China joins top ten for international patents
[BEIJING] China is, for the first time, among the top ten countries filing international patents with the World Intellectual Property Organization (WIPO).
WIPO announced on 3 February that China last year filed 2,452 patents with its Patent Cooperation Treaty, which allows inventors to use a single registration to seek patents in many countries simultaneously.
This is a 44 per cent increase on 2004, and means China has overtaken Australia, Canada and Italy to become the tenth biggest user of the treaty, adopted in 2000.
Since joining the World Trade Organisation (WTO) in December 2001, there has been mounting pressure on Chinese companies to file international patents, says Sun Guorui, a professor of intellectual property law at Beihang University in Beijing.
He says that this, together with China's rapid growth in research and development, could explain the increase in international patents reported by WIPO.

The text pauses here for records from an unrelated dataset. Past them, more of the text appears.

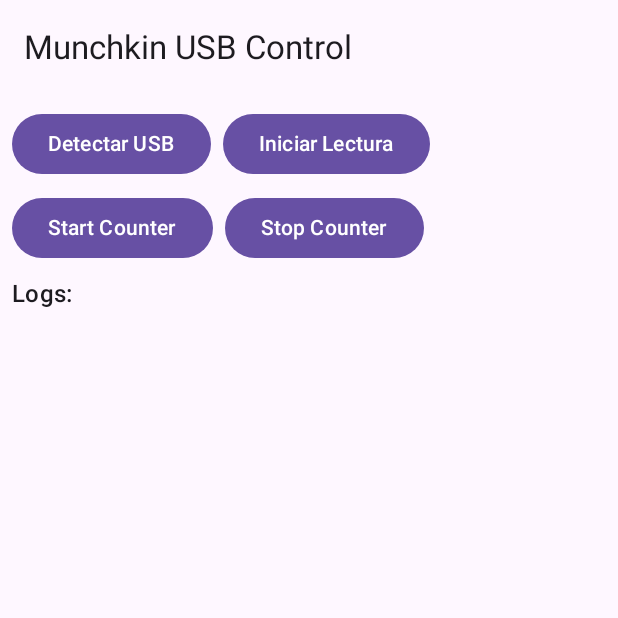
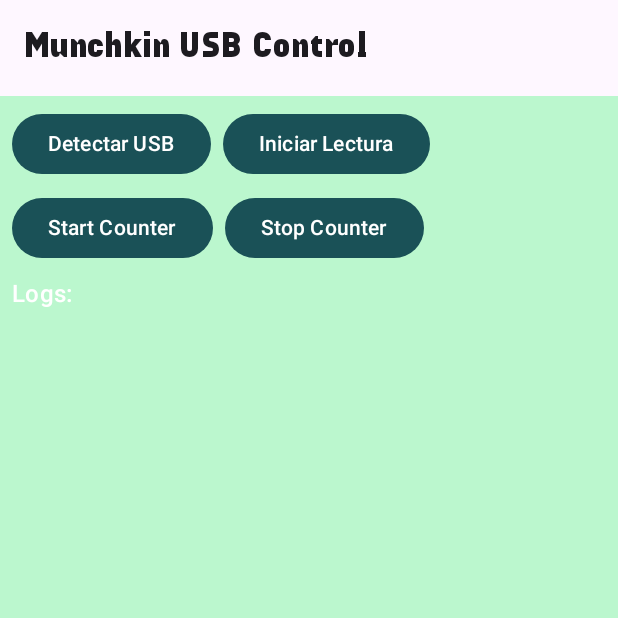
Before and after one commit to ElectronicCats/munchkin-app, an Android app built with Jetpack Compose: the UsbControlUI screen opened through its navigation route, on a phone screen of 412 x 824 dp, the top half of it. Run offline under Robolectric (Android 15) with nearby library versions, the phone set to English and light mode, and no system bars; our stand-ins replace Dagger/Hilt's generated code; libraries missing offline, so code that uses them is left out: com.hoho.android.

Commit message:
feat(NavigationController): add NavController
 -Fixed the bug where Android font scale modified the size of the texts
 -Fixed the bug where it turns everything purple
 -Commented code
 -Optimized imports

```diff
--- a/app/build.gradle.kts
+++ b/app/build.gradle.kts
@@ -69,6 +69,7 @@ protobuf {
 
 dependencies {
     implementation("com.google.dagger:hilt-android:2.57.2")
+    implementation(libs.androidx.compose.ui)
     kapt("com.google.dagger:hilt-compiler:2.57.2")
 
     implementation("androidx.hilt:hilt-navigation-compose:1.3.0")
--- a/app/src/main/java/com/example/munchkin_app/MainActivity.kt
+++ b/app/src/main/java/com/example/munchkin_app/MainActivity.kt
@@ -4,28 +4,8 @@ import android.os.Bundle
 import androidx.activity.ComponentActivity
 import androidx.activity.compose.setContent
 import androidx.activity.viewModels
-import androidx.compose.foundation.layout.Arrangement
-import androidx.compose.foundation.layout.Column
-import androidx.compose.foundation.layout.Row
-import androidx.compose.foundation.layout.fillMaxSize
-import androidx.compose.foundation.layout.fillMaxWidth
-import androidx.compose.foundation.layout.padding
-import androidx.compose.foundation.lazy.LazyColumn
-import androidx.compose.foundation.lazy.items
-import androidx.compose.material3.Button
-import androidx.compose.material3.ExperimentalMaterial3Api
-import androidx.compose.material3.MaterialTheme
-import androidx.compose.material3.Scaffold
-import androidx.compose.material3.Text
-import androidx.compose.material3.TopAppBar
-import androidx.compose.runtime.Composable
-import androidx.compose.ui.Modifier
-import androidx.compose.ui.unit.dp
-import androidx.hilt.lifecycle.viewmodel.compose.hiltViewModel
-import com.example.munchkin_app.navigation.getNavController
-import com.example.munchkin_app.ui.screens.UsbControlUI
-import com.example.munchkin_app.ui.screens.welcome.OnboardingPagerWithButton
-import com.example.munchkin_app.ui.screens.welcome.ScreenOne
+import com.example.munchkin_app.navigation.GetNavController
+import com.example.munchkin_app.ui.theme.MunchkinappTheme
 import com.example.munchkin_app.viewmodel.UsbViewModel
 import dagger.hilt.android.AndroidEntryPoint
 
@@ -40,7 +20,9 @@ class MainActivity : ComponentActivity() {
         usbViewModel.registerReceiver()
 
         setContent {
-            getNavController(usbViewModel)
+            MunchkinappTheme {
+                GetNavController(usbViewModel)
+            }
         }
     }
 
--- a/app/src/main/java/com/example/munchkin_app/navigation/NavigationController.kt
+++ b/app/src/main/java/com/example/munchkin_app/navigation/NavigationController.kt
@@ -1,33 +1,29 @@
 package com.example.munchkin_app.navigation
 
-import androidx.activity.viewModels
+import androidx.compose.runtime.Composable
+import androidx.compose.ui.tooling.preview.Preview
 import androidx.lifecycle.viewmodel.compose.viewModel
-import androidx.compose.runtime.Composable
 import androidx.navigation.compose.NavHost
 import androidx.navigation.compose.composable
 import androidx.navigation.compose.rememberNavController
 import com.example.munchkin_app.ui.screens.UsbControlUI
+import com.example.munchkin_app.ui.screens.welcome.OnboardingPagerWithButton
 import com.example.munchkin_app.viewmodel.UsbViewModel
-import kotlinx.serialization.Serializable
-import kotlin.getValue
-import androidx.activity.viewModels
-import com.example.munchkin_app.ui.screens.welcome.OnboardingPagerWithButton
-import dagger.hilt.android.AndroidEntryPoint
-
-
-@Serializable
-object Welcome
-@Serializable
-object TestScreen
-
 
 @Composable
-fun getNavController(viewModel: UsbViewModel) {
+fun GetNavController(viewModel: UsbViewModel) {
     val navController = rememberNavController()
 
-    NavHost(navController = navController, startDestination = "welcome") {
-        composable("welcome") { OnboardingPagerWithButton() }
+    NavHost(navController = navController, startDestination = "welcome",
+    ) {
+        composable("welcome") { OnboardingPagerWithButton(navController = navController) }
         composable("test") { UsbControlUI( viewModel ) }
         // Add more destinations similarly.
     }
 }
+
+@Preview
+@Composable
+fun GetNavControllerPreview() {
+    GetNavController(viewModel())
+}
--- a/app/src/main/java/com/example/munchkin_app/ui/screens/TestScreen.kt
+++ b/app/src/main/java/com/example/munchkin_app/ui/screens/TestScreen.kt
@@ -1,6 +1,6 @@
 package com.example.munchkin_app.ui.screens
 
-import androidx.activity.viewModels
+import androidx.compose.foundation.background
 import androidx.compose.foundation.layout.Arrangement
 import androidx.compose.foundation.layout.Column
 import androidx.compose.foundation.layout.Row
@@ -18,17 +18,20 @@ import androidx.compose.material3.TopAppBar
 import androidx.compose.runtime.Composable
 import androidx.compose.ui.Modifier
 import androidx.compose.ui.unit.dp
-import androidx.hilt.lifecycle.viewmodel.compose.hiltViewModel
 import com.example.munchkin_app.viewmodel.UsbViewModel
-import kotlin.getValue
 
+
+//This screen was made to test protobuf and UsbHelper
 @OptIn(ExperimentalMaterial3Api::class)
 @Composable
 fun UsbControlUI(viewModel: UsbViewModel) {
     val logs =viewModel.logs
     Scaffold(
         topBar = {
-            TopAppBar(title = { Text("Munchkin USB Control") })
+            TopAppBar(
+                title = { Text("Munchkin USB Control") },
+                modifier = Modifier.background(MaterialTheme.colorScheme.primary)
+                )
         },
         containerColor = MaterialTheme.colorScheme.background,
         content = { padding ->
--- a/app/src/main/java/com/example/munchkin_app/ui/screens/welcome/WelcomeViewPager.kt
+++ b/app/src/main/java/com/example/munchkin_app/ui/screens/welcome/WelcomeViewPager.kt
@@ -1,17 +1,22 @@
 package com.example.munchkin_app.ui.screens.welcome
 
+import android.widget.Toast
 import androidx.compose.foundation.background
-import androidx.compose.foundation.clickable
-import androidx.compose.foundation.layout.*
 import androidx.compose.foundation.layout.Arrangement
-import androidx.compose.material3.Button
-import androidx.compose.material3.Text
+import androidx.compose.foundation.layout.Box
+import androidx.compose.foundation.layout.Column
+import androidx.compose.foundation.layout.Row
+import androidx.compose.foundation.layout.fillMaxSize
+import androidx.compose.foundation.layout.fillMaxWidth
+import androidx.compose.foundation.layout.padding
+import androidx.compose.foundation.layout.size
 import androidx.compose.foundation.pager.HorizontalPager
 import androidx.compose.foundation.pager.rememberPagerState
 import androidx.compose.foundation.shape.CircleShape
-import androidx.compose.foundation.text.ClickableText
+import androidx.compose.material3.Button
 import androidx.compose.material3.ButtonDefaults
 import androidx.compose.material3.MaterialTheme
+import androidx.compose.material3.Text
 import androidx.compose.runtime.Composable
 import androidx.compose.runtime.getValue
 import androidx.compose.runtime.mutableStateOf
@@ -22,33 +27,34 @@ import androidx.compose.ui.Alignment
 import androidx.compose.ui.Modifier
 import androidx.compose.ui.draw.clip
 import androidx.compose.ui.graphics.Color
+import androidx.compose.ui.platform.LocalContext
 import androidx.compose.ui.res.stringResource
 import androidx.compose.ui.text.style.TextAlign
 import androidx.compose.ui.tooling.preview.Preview
 import androidx.compose.ui.unit.dp
 import androidx.compose.ui.unit.sp
 import androidx.navigation.NavController
-
+import com.example.munchkin_app.R
 import com.example.munchkin_app.ui.theme.MunchkinappTheme
-import com.example.munchkin_app.R
 import kotlinx.coroutines.launch
 
 @Composable
-fun OnboardingPagerWithButton() {
-
+fun OnboardingPagerWithButton(navController: NavController) {
+    //Required variables for correct functionality
     val pagerState = rememberPagerState(
         initialPage = 0,
         pageCount = { 3 }
     )
     val scope = rememberCoroutineScope()
-
     var isChecked by remember { mutableStateOf(false) }
+    val context = LocalContext.current
 
     Column (
         modifier = Modifier
             .fillMaxSize()
             .background(MaterialTheme.colorScheme.primary)
     ) {
+        //Pager
         HorizontalPager(
             state = pagerState,
             modifier = Modifier
@@ -65,7 +71,7 @@ fun OnboardingPagerWithButton() {
             }
         }
 
-        // Botón para avanzar a la ultima pantalla
+        //Button to skip to last screen
         Row (
             verticalAlignment = Alignment.CenterVertically,
             horizontalArrangement = Arrangement.Center,
@@ -92,8 +98,7 @@ fun OnboardingPagerWithButton() {
                     fontSize = 20.sp
                 )
             }
-
-
+            //Dots that show the current screen
             repeat(pagerState.pageCount) { iteration ->
                 val color = if (pagerState.currentPage == iteration) MaterialTheme.colorScheme.secondary
                 else Color.LightGray
@@ -105,18 +110,21 @@ fun OnboardingPagerWithButton() {
                         .size(20.dp)
                 )
             }
-
+            //Button to advance to next screen
             Button(
                 onClick = {
                     scope.launch {
                         if (pagerState.currentPage == 2) {
-                            //navController.navigate("test")
+                            if (isChecked) {
+                                navController.navigate("test")
+                            } else {
+                                Toast.makeText(context,
+                                    context.getString(R.string.Welcome_toast), Toast.LENGTH_SHORT).show()
+                            }
                         } else {
                             val nextPage = (pagerState.currentPage + 1).coerceAtMost(2)
                             pagerState.animateScrollToPage(nextPage)
                         }
-
-
                     }
                 },
                 colors = ButtonDefaults.buttonColors(
@@ -137,11 +145,11 @@ fun OnboardingPagerWithButton() {
         }
     }
 }
-
+//Preview to see the screen in Android Studio
 @Preview
 @Composable
 fun WelcomeViewPager(){
     MunchkinappTheme {
-        OnboardingPagerWithButton()
+        OnboardingPagerWithButton(NavController(LocalContext.current))
     }
 }
--- a/app/src/main/java/com/example/munchkin_app/ui/theme/Theme.kt
+++ b/app/src/main/java/com/example/munchkin_app/ui/theme/Theme.kt
@@ -48,20 +48,25 @@ fun MunchkinappTheme(
     dynamicColor: Boolean = false,
     content: @Composable () -> Unit
 ) {
+    //Gathers the screen size
     val configuration = LocalConfiguration.current
     val smallestWidthDp = configuration.smallestScreenWidthDp
-
-    // Escala basada en el ancho de pantalla
-    val fontScale = when {
-        smallestWidthDp >= 900 -> 2.0f  // tablet grande
-        smallestWidthDp >= 600 -> 1.5f // tablet pequeña o landscape
+    //Scale based on screen size
+    val screenScale = when {
+        smallestWidthDp >= 900 -> 2.0f  // Large table
+        smallestWidthDp >= 600 -> 1.5f // Small tablet or Landscape
         else -> 1f
     }
+    //Gathers the font scale in case the cellphone has one
+    val fontScale = configuration.fontScale
+    //To obtain the desired size
+    val combinedScale = screenScale / fontScale
 
+    //Typography's modified to be responsive
     val scaledTypography = Typography.copy(
-        titleLarge = Typography.titleLarge.copy(fontSize = 24.sp * fontScale, lineHeight = 30.sp * fontScale),
-        bodyMedium = Typography.bodyMedium.copy(fontSize = 16.sp * fontScale, lineHeight = 25.sp * fontScale),
-        bodySmall = Typography.bodySmall.copy(fontSize = 12.sp * fontScale, lineHeight = 25.sp * fontScale),
+        titleLarge = Typography.titleLarge.copy(fontSize = 24.sp * combinedScale, lineHeight = 30.sp * combinedScale),
+        bodyMedium = Typography.bodyMedium.copy(fontSize = 16.sp * combinedScale, lineHeight = 25.sp * combinedScale),
+        bodySmall = Typography.bodySmall.copy(fontSize = 12.sp * combinedScale, lineHeight = 25.sp * combinedScale),
     )
 
     val colorScheme = when {
--- a/gradle/libs.versions.toml
+++ b/gradle/libs.versions.toml
@@ -16,6 +16,7 @@ protobufJavalite = "4.32.0"
 protobufKotlin = "4.32.0"
 protobufKotlinVersion = "3.25.1"
 usbSerialForAndroid = "3.9.0"
+ui = "1.9.4"
 
 [libraries]
 androidx-core-ktx = { group = "androidx.core", name = "core-ktx", version.ref = "coreKtx" }
@@ -40,6 +41,7 @@ protobuf-javalite = { module = "com.google.protobuf:protobuf-javalite", version.
 protobuf-kotlin = { module = "com.google.protobuf:protobuf-kotlin", version.ref = "protobufKotlin" }
 protobuf-kotlin-v3251 = { module = "com.google.protobuf:protobuf-kotlin", version.ref = "protobufKotlinVersion" }
 usb-serial-for1-android = { module = "com.github.mik3y:usb-serial-for-android", version.ref = "usbSerialForAndroid" }
+androidx-compose-ui = { group = "androidx.compose.ui", name = "ui", version.ref = "ui" }
 
 [plugins]
 android-application = { id = "com.android.application", version.ref = "agp" }
```
Also changed, not shown: app/src/main/java/com/example/munchkin_app/ui/screens/welcome/Screen1.kt (+2 -5 lines), app/src/main/java/com/example/munchkin_app/ui/screens/welcome/Screen2.kt (+3 -6 lines), app/src/main/java/com/example/munchkin_app/ui/screens/welcome/Screen3.kt (+6 -15 lines).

China is the world's largest producer of DVD players, and under WTO rules has agreed to pay royalties worth 23 billion yuan (US$2.9 billion) to the holders of relevant international patents — such as Dutch multinational Philips Electronics and Japan's Sony.
"These fees for DVDs and other products have forced Chinese businesses to be more conscious of the importance of international patent filing," says Sun.
In 2005, the total number of patents filed with WIPO's Patent Cooperation Treaty exceeded 134,000, representing a 9.4 per cent increase over 2004.
The number of patents filed by developing countries grew by 20 per cent between 2004 and 2005, and now represent 6.7 per cent of the total.
Leading this growth are China (with 2,452 patents in 2005), India (648), South Africa (336), Brazil (283) and Mexico (136).
China's State Intellectual Property Office says it received more than 476,000 patent applications in 2005, an increase of nearly 35 per cent over 2004.